A Long Way to Go

Over the past several decades, pain has rocketed to the top of the neuroscience and medical science research hierarchy. Researchers are scrutinizing pain neurons from every possible angle, while drug companies are throwing billions of dollars into drugs that target newly discovered pain receptors. In short, we know more about pain and how it works now than at any other time in history.

Yet, Walker says, what we know is dwarfed by what remains to be known. Part of the problem is that pain works in the body through many simultaneous and redundant pathways. "If you knock out one pathway for transmitting pain signals, another takes over," Walker says. "Even if you come up with a drug that shuts down several pathways at once, there's almost always another that kicks in."

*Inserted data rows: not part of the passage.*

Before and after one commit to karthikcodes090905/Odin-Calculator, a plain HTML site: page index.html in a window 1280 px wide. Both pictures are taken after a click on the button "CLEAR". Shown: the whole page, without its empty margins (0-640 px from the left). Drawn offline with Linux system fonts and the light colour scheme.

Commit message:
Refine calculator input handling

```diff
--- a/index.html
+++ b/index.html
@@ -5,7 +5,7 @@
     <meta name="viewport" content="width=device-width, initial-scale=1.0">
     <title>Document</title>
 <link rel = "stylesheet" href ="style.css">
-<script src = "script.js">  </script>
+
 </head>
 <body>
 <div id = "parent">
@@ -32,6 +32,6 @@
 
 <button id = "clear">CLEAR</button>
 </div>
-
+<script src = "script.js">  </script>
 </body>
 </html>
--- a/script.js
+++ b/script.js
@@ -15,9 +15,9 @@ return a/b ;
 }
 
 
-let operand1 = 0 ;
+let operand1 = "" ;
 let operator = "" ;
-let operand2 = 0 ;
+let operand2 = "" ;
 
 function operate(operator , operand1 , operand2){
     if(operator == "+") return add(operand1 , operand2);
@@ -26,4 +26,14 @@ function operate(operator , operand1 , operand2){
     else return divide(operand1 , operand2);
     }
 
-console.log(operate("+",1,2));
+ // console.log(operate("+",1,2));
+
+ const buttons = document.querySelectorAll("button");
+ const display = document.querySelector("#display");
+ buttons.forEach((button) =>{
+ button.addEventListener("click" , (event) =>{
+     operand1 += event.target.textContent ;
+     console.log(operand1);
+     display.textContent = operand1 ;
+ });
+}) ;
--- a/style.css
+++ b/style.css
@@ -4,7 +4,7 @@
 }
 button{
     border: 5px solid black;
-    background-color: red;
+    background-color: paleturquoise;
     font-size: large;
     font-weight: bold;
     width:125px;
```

Further complicating matters, pain seems to work differently in animals used to test pain drugs than it does in humans. Experimental painkillers that work wonders in animals have not worked nearly so well in people. The only way to tell if a new drug works is to test it in people--a difficult, heavily regulated process that normally takes many years to yield results.

So despite the combined efforts of many of the world's best scientists, relatively little progress has been made on solving the pain puzzle. The most common drug used to treat serious pain is still morphine--a remedy that has been used for thousands of years. "The fact that we still rely so heavily on morphine tells us that we haven't come close to really solving the problem of pain," Walker says. "We have a long way to go, but we have to keep going because too many people are suffering terribly.

"Is there a magic bullet out there? I don't know," he continues. "We're still trying to understand the variety of molecular events that take place during pain so we can rationally take on the challenge of attacking pain. There are many parts to the biochemical puzzle of pain, many players about which we know almost nothing. If we can get all the players, what they are, and how they operate, we'll have a much better chance of understanding pain as something we can predict."

It's the human factor that drives Walker, the reality of pain not as an academic riddle to be solved but as a very real phenomenon affecting the lives of millions of people. And although answers remain elusive, he's determined to continue exploring the most basic elements of pain.

Jeremy Shere is a freelance writer in Bloomington, Ind.